Problem » First find the line with "Before and after one commit to luochyi/smartCommunity, a" in the entries below, then set down exactly every line through the line with "Also changed, not shown: 6 other files.", that line included.

***** Excerpted data

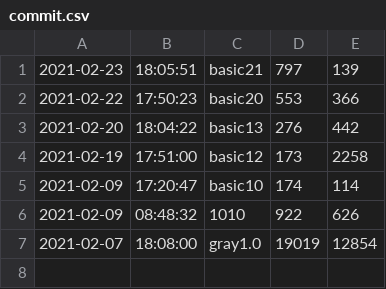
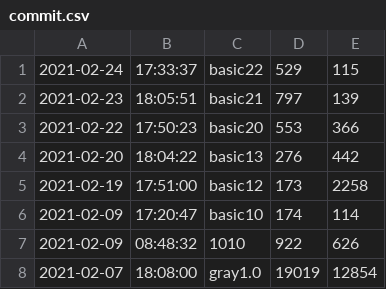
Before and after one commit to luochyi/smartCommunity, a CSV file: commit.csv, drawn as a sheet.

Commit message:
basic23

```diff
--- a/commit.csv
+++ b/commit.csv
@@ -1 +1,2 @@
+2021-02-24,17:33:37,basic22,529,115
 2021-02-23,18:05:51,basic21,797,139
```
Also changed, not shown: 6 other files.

**********
***** Excerpted data

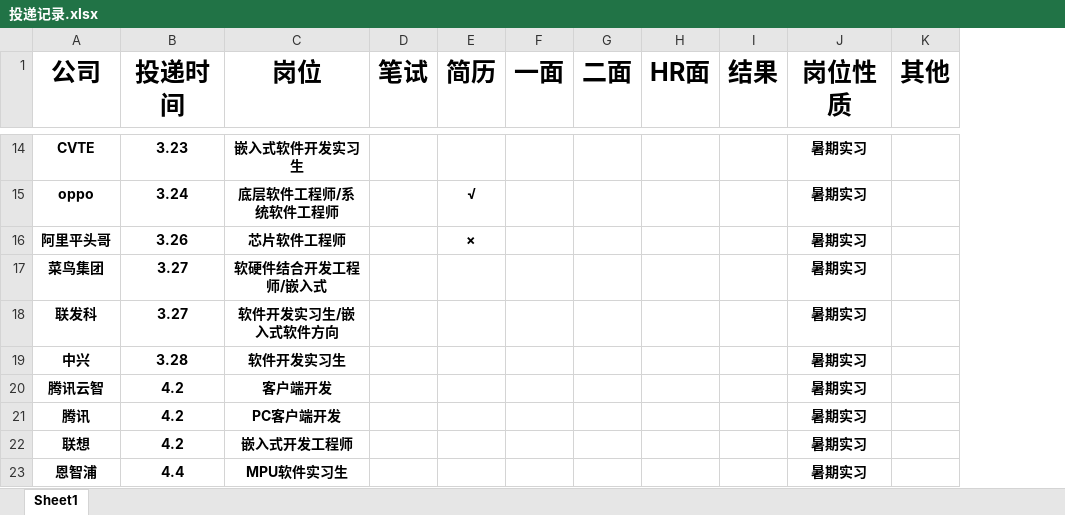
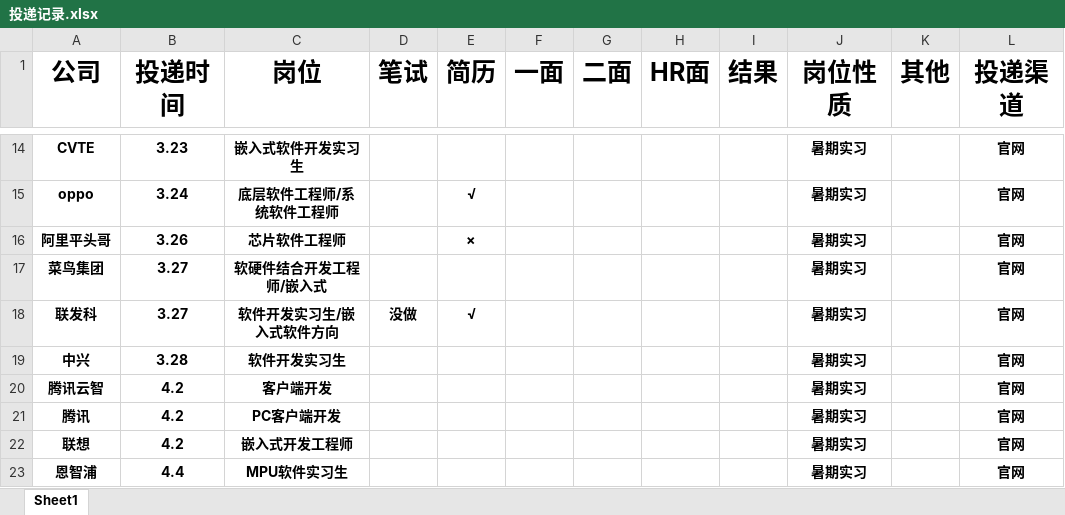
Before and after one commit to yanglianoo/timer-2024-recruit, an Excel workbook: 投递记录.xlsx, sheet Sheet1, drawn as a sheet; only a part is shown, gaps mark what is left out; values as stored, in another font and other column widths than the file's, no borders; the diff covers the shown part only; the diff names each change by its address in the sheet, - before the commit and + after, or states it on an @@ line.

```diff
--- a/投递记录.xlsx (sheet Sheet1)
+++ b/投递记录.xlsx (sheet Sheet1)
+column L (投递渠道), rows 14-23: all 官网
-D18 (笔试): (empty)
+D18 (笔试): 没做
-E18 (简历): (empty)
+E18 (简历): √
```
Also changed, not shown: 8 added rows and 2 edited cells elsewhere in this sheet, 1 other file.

**********

Answer space »
Before and after one commit to luochyi/smartCommunity, a CSV file: commit.csv, drawn as a sheet.

Commit message:
basic23

```diff
--- a/commit.csv
+++ b/commit.csv
@@ -1 +1,2 @@
+2021-02-24,17:33:37,basic22,529,115
 2021-02-23,18:05:51,basic21,797,139
```
Also changed, not shown: 6 other files.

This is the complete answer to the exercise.